→ Task description
Search each line of the data for the word "main"; copy every line where it is found.

→ Given entries
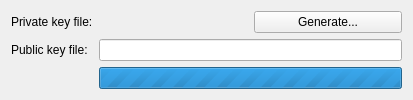
First picture: the form in src/plugins/qnx/blackberrydeviceconfigurationwizardsshkeypage.ui, repository qt-creator/qt-creator, before the edit.
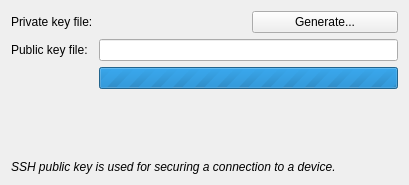
Second picture: the form after the edit. Custom widgets are drawn as their Qt base class.

Commit message:
Qnx: Add BlackBerry Device wizard queries device to prefill wizard fields
BlackBerry Device wizard is having the following pages:
* Setup page - simplified to contains the device listing,
device host name and device password fields only
* Query page - queries device for information
* SshKey page - no changes there
* Config page - contains config-name and debug token fields

What changed in the file:
```diff
--- a/src/plugins/qnx/blackberrydeviceconfigurationwizardsshkeypage.ui
+++ b/src/plugins/qnx/blackberrydeviceconfigurationwizardsshkeypage.ui
@@ -6,14 +6,14 @@
    <rect>
     <x>0</x>
     <y>0</y>
-    <width>413</width>
-    <height>92</height>
+    <width>409</width>
+    <height>185</height>
    </rect>
   </property>
   <property name="windowTitle">
    <string>WizardPage</string>
   </property>
-  <layout class="QFormLayout" name="formLayout">
+  <layout class="QGridLayout" name="gridLayout">
    <item row="0" column="0">
     <widget class="QLabel" name="label">
      <property name="text">
@@ -21,6 +21,13 @@
      </property>
     </widget>
    </item>
+   <item row="1" column="1">
+    <widget class="QLineEdit" name="publicKey">
+     <property name="readOnly">
+      <bool>true</bool>
+     </property>
+    </widget>
+   </item>
    <item row="0" column="1">
     <layout class="QHBoxLayout" name="horizontalLayout">
      <item>
@@ -35,21 +42,7 @@
      </item>
     </layout>
    </item>
-   <item row="1" column="0">
-    <widget class="QLabel" name="label_2">
-     <property name="text">
-      <string>Public key file:</string>
-     </property>
-    </widget>
-   </item>
-   <item row="1" column="1">
-    <widget class="QLineEdit" name="publicKey">
-     <property name="readOnly">
-      <bool>true</bool>
-     </property>
-    </widget>
-   </item>
-   <item row="3" column="1">
+   <item row="2" column="1">
     <widget class="QProgressBar" name="progressBar">
      <property name="maximum">
       <number>0</number>
@@ -59,6 +52,41 @@
      </property>
     </widget>
    </item>
+   <item row="3" column="1">
+    <spacer name="verticalSpacer">
+     <property name="orientation">
+      <enum>Qt::Vertical</enum>
+     </property>
+     <property name="sizeHint" stdset="0">
+      <size>
+       <width>20</width>
+       <height>40</height>
+      </size>
+     </property>
+    </spacer>
+   </item>
+   <item row="1" column="0">
+    <widget class="QLabel" name="label_2">
+     <property name="text">
+      <string>Public key file:</string>
+     </property>
+    </widget>
+   </item>
+   <item row="4" column="0" colspan="2">
+    <widget class="QLabel" name="label_3">
+     <property name="font">
+      <font>
+       <italic>true</italic>
+      </font>
+     </property>
+     <property name="text">
+      <string>SSH public key is used for securing a connection to a device.</string>
+     </property>
+     <property name="wordWrap">
+      <bool>true</bool>
+     </property>
+    </widget>
+   </item>
   </layout>
  </widget>
  <customwidgets>
```
Left out of the diff: 4 changed lines with no effect on the pictures. The commit also changes 16 other files.
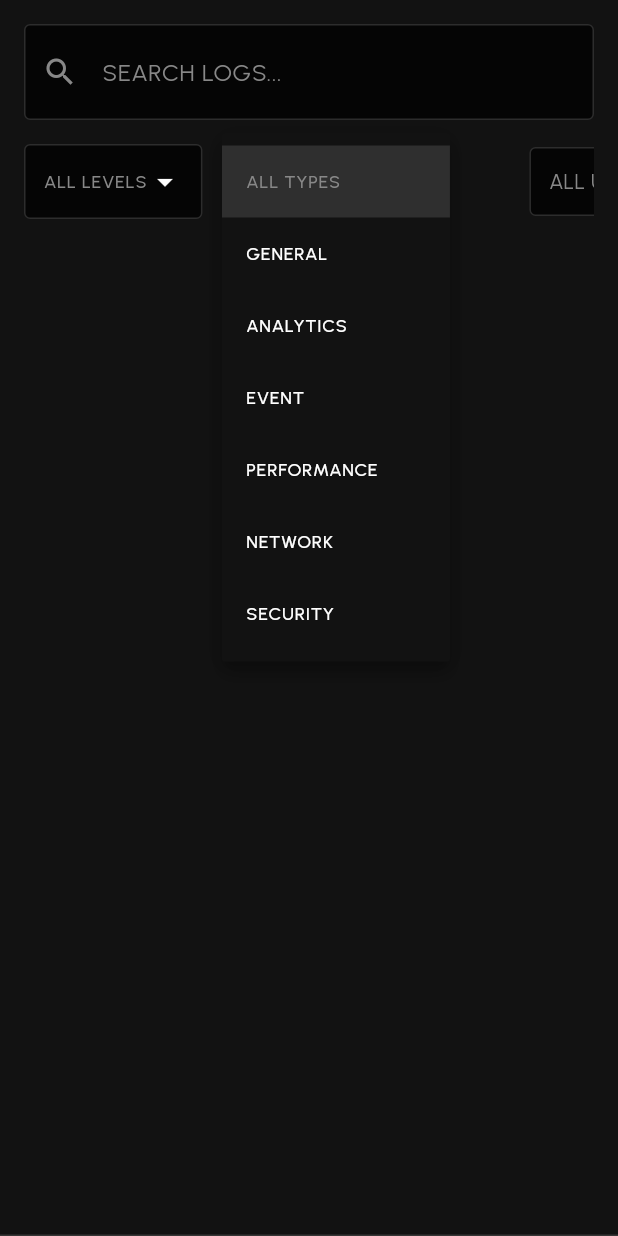
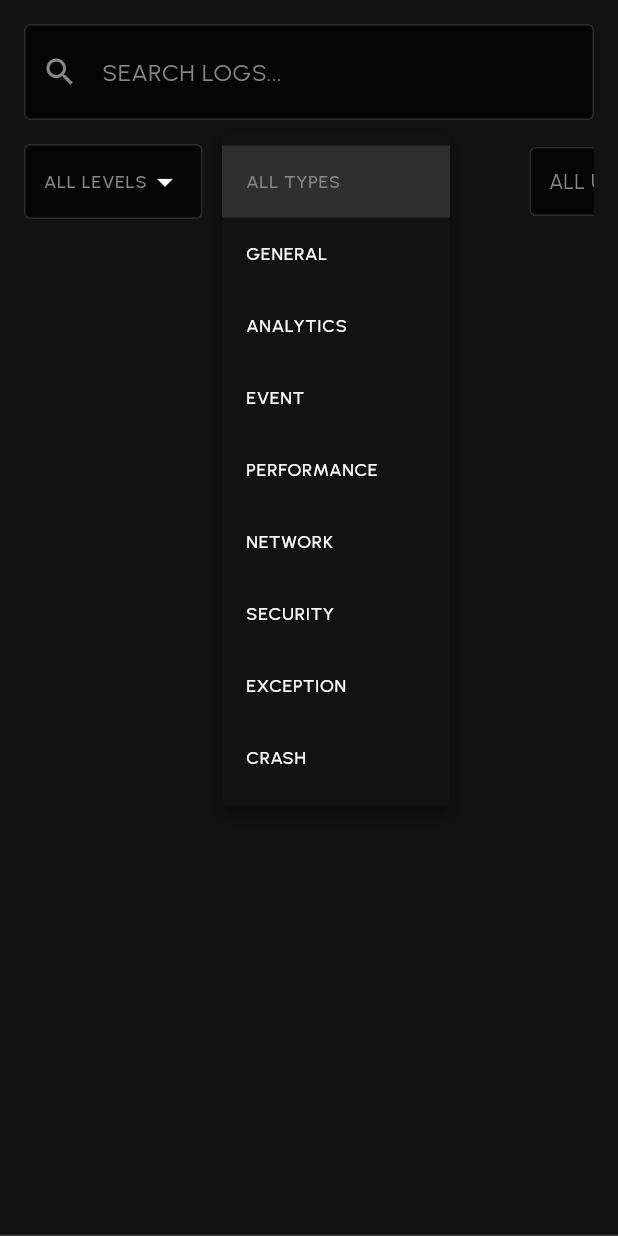
Before and after one commit to ThatSaxyDev/telling, a Flutter app: the LogFilterBar widget shown alone on an empty page, opened directly, after a tap on "ALL TYPES", on a phone screen of 412 x 824 dp. Run offline on Flutter 3.47's test engine with Material 3 defaults, Android fonts, the phone set to English and light mode, and no system bars; our stand-ins replace device_info_plus, flutter_riverpod, freezed_annotation, go_router, package_info_plus, responsive_framework and 1 more; accounts and stored records are empty; network calls fail.

Commit message:
feat: Add exception and crash log types and user email to log events.

```diff
--- a/lib/core/models/log_level/log_level.dart
+++ b/lib/core/models/log_level/log_level.dart
@@ -42,6 +42,8 @@ abstract class LogType with _$LogType {
   const factory LogType.performance() = _Performance;
   const factory LogType.network() = _Network;
   const factory LogType.security() = _Security;
+  const factory LogType.exception() = _Exception;
+  const factory LogType.crash() = _Crash;
   const factory LogType.custom(String name) = _Custom;
 
   factory LogType.fromJson(Map<String, dynamic> json) => _$LogTypeFromJson(json);
@@ -61,6 +63,10 @@ abstract class LogType with _$LogType {
         return const LogType.network();
       case 'security':
         return const LogType.security();
+      case 'exception':
+        return const LogType.exception();
+      case 'crash':
+        return const LogType.crash();
       case 'error': // Legacy support - map to general
       case 'errorr': // Legacy support for typo
         return const LogType.general();
--- a/lib/core/models/log_model/log_model.dart
+++ b/lib/core/models/log_model/log_model.dart
@@ -19,6 +19,7 @@ abstract class LogModel with _$LogModel {
     DeviceInfo? device,
     String? userId,
     String? userName,
+    String? userEmail,
   }) = _LogModel;
 
   factory LogModel.fromJson(Map<String, dynamic> json) {
@@ -42,6 +43,7 @@ abstract class LogModel with _$LogModel {
           : null,
       userId: json['userId'] as String?,
       userName: json['userName'] as String?,
+      userEmail: json['userEmail'] as String?,
     );
   }
 }
@@ -56,6 +58,8 @@ extension LogModelX on LogModel {
       performance: () => Icons.speed, // or Icons.show_chart, Icons.timer
       network: () => Icons.wifi, // or Icons.cloud, Icons.lan
       security: () => Icons.security,
+      exception: () => Icons.error_outline,
+      crash: () => Icons.dangerous,
       custom: (name) => Icons.info,
     );
   }
--- a/lib/features/logs/logs_screen.dart
+++ b/lib/features/logs/logs_screen.dart
@@ -356,6 +356,8 @@ class LogsScreen extends ConsumerWidget {
                               performance: () => 'PERFORMANCE',
                               network: () => 'NETWORK',
                               security: () => 'SECURITY',
+                              exception: () => 'EXCEPTION',
+                              crash: () => 'CRASH',
                               custom: (name) => name.toUpperCase(),
                             ),
                           ),
--- a/lib/features/logs/widgets/log_filter_bar.dart
+++ b/lib/features/logs/widgets/log_filter_bar.dart
@@ -111,6 +111,8 @@ class _LogFilterBarState extends ConsumerState<LogFilterBar> {
                     const LogType.performance(),
                     const LogType.network(),
                     const LogType.security(),
+                    const LogType.exception(),
+                    const LogType.crash(),
                   ],
                   onChanged: notifier.setType,
                   itemLabel: (type) => type.when(
@@ -120,6 +122,8 @@ class _LogFilterBarState extends ConsumerState<LogFilterBar> {
                     performance: () => 'PERFORMANCE',
                     network: () => 'NETWORK',
                     security: () => 'SECURITY',
+                    exception: () => 'EXCEPTION',
+                    crash: () => 'CRASH',
                     custom: (name) => name.toUpperCase(),
                   ),
                 ),
--- a/lib/features/overview/widgets/activity_timeline.dart
+++ b/lib/features/overview/widgets/activity_timeline.dart
@@ -153,6 +153,8 @@ class _ActivityTimelineState extends ConsumerState<ActivityTimeline> {
             LogType.performance(),
             LogType.network(),
             LogType.security(),
+            LogType.exception(),
+            LogType.crash(),
           ],
           onChanged: (type) => setState(() => _filterType = type),
           itemLabel: (type) => type.when(
@@ -162,6 +164,8 @@ class _ActivityTimelineState extends ConsumerState<ActivityTimeline> {
             performance: () => 'PERFORMANCE',
             network: () => 'NETWORK',
             security: () => 'SECURITY',
+            exception: () => 'EXCEPTION',
+            crash: () => 'CRASH',
             custom: (name) => name.toUpperCase(),
           ),
         ),
@@ -536,6 +540,8 @@ class _ActivityTimelineState extends ConsumerState<ActivityTimeline> {
       performance: () => Colors.amber,
       network: () => Colors.blue,
       security: () => Colors.red,
+      exception: () => Colors.orange,
+      crash: () => Colors.red.shade900,
       custom: (name) => AppColors.primary,
     );
   }
@@ -548,6 +554,8 @@ class _ActivityTimelineState extends ConsumerState<ActivityTimeline> {
       performance: () => 'PRF',
       network: () => 'NET',
       security: () => 'SEC',
+      exception: () => 'EXC',
+      crash: () => 'CRS',
       custom: (name) => name.substring(0, 3).toUpperCase(),
     );
   }
--- a/lib/main.dart
+++ b/lib/main.dart
@@ -29,7 +29,7 @@ void main() async {
         level: LogLevel.fatal,
         error: error,
         stackTrace: stack,
-        type: LogType.performance,
+        type: LogType.crash,
       );
     },
   );
--- a/packages/telling_logger/lib/src/models/log_event.dart
+++ b/packages/telling_logger/lib/src/models/log_event.dart
@@ -9,6 +9,8 @@ enum LogType {
   performance,
   network,
   security,
+  exception,
+  crash,
   custom,
 }
 
@@ -72,6 +74,10 @@ extension LogTypeExtensions on LogType {
         return 'Network';
       case LogType.security:
         return 'Security';
+      case LogType.exception:
+        return 'Exception';
+      case LogType.crash:
+        return 'Crash';
       case LogType.custom:
         return 'Custom';
     }
@@ -89,6 +95,7 @@ class LogEvent {
   final DeviceMetadata? deviceMetadata;
   final String? userId;
   final String? userName;
+  final String? userEmail;
 
   LogEvent({
     String? id,
@@ -101,6 +108,7 @@ class LogEvent {
     this.deviceMetadata,
     this.userId,
     this.userName,
+    this.userEmail,
   }) : id =
            id ??
            DateTime.now().millisecondsSinceEpoch
@@ -118,6 +126,7 @@ class LogEvent {
       if (deviceMetadata != null) 'device': deviceMetadata!.toJson(),
       if (userId != null) 'userId': userId,
       if (userName != null) 'userName': userName,
+      if (userEmail != null) 'userEmail': userEmail,
     };
   }
 }
```
Also changed, not shown: lib/features/settings/settings_screen.dart (+9 -4 lines), packages/telling_logger/lib/src/telling.dart (+5 -4 lines), lib/core/models/log_level/log_level.freezed.dart, lib/core/models/log_level/log_level.g.dart, lib/core/models/log_model/log_model.freezed.dart, 1 other file.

→ Expected output
--- a/lib/main.dart
+++ b/lib/main.dart
@@ -29,7 +29,7 @@ void main() async {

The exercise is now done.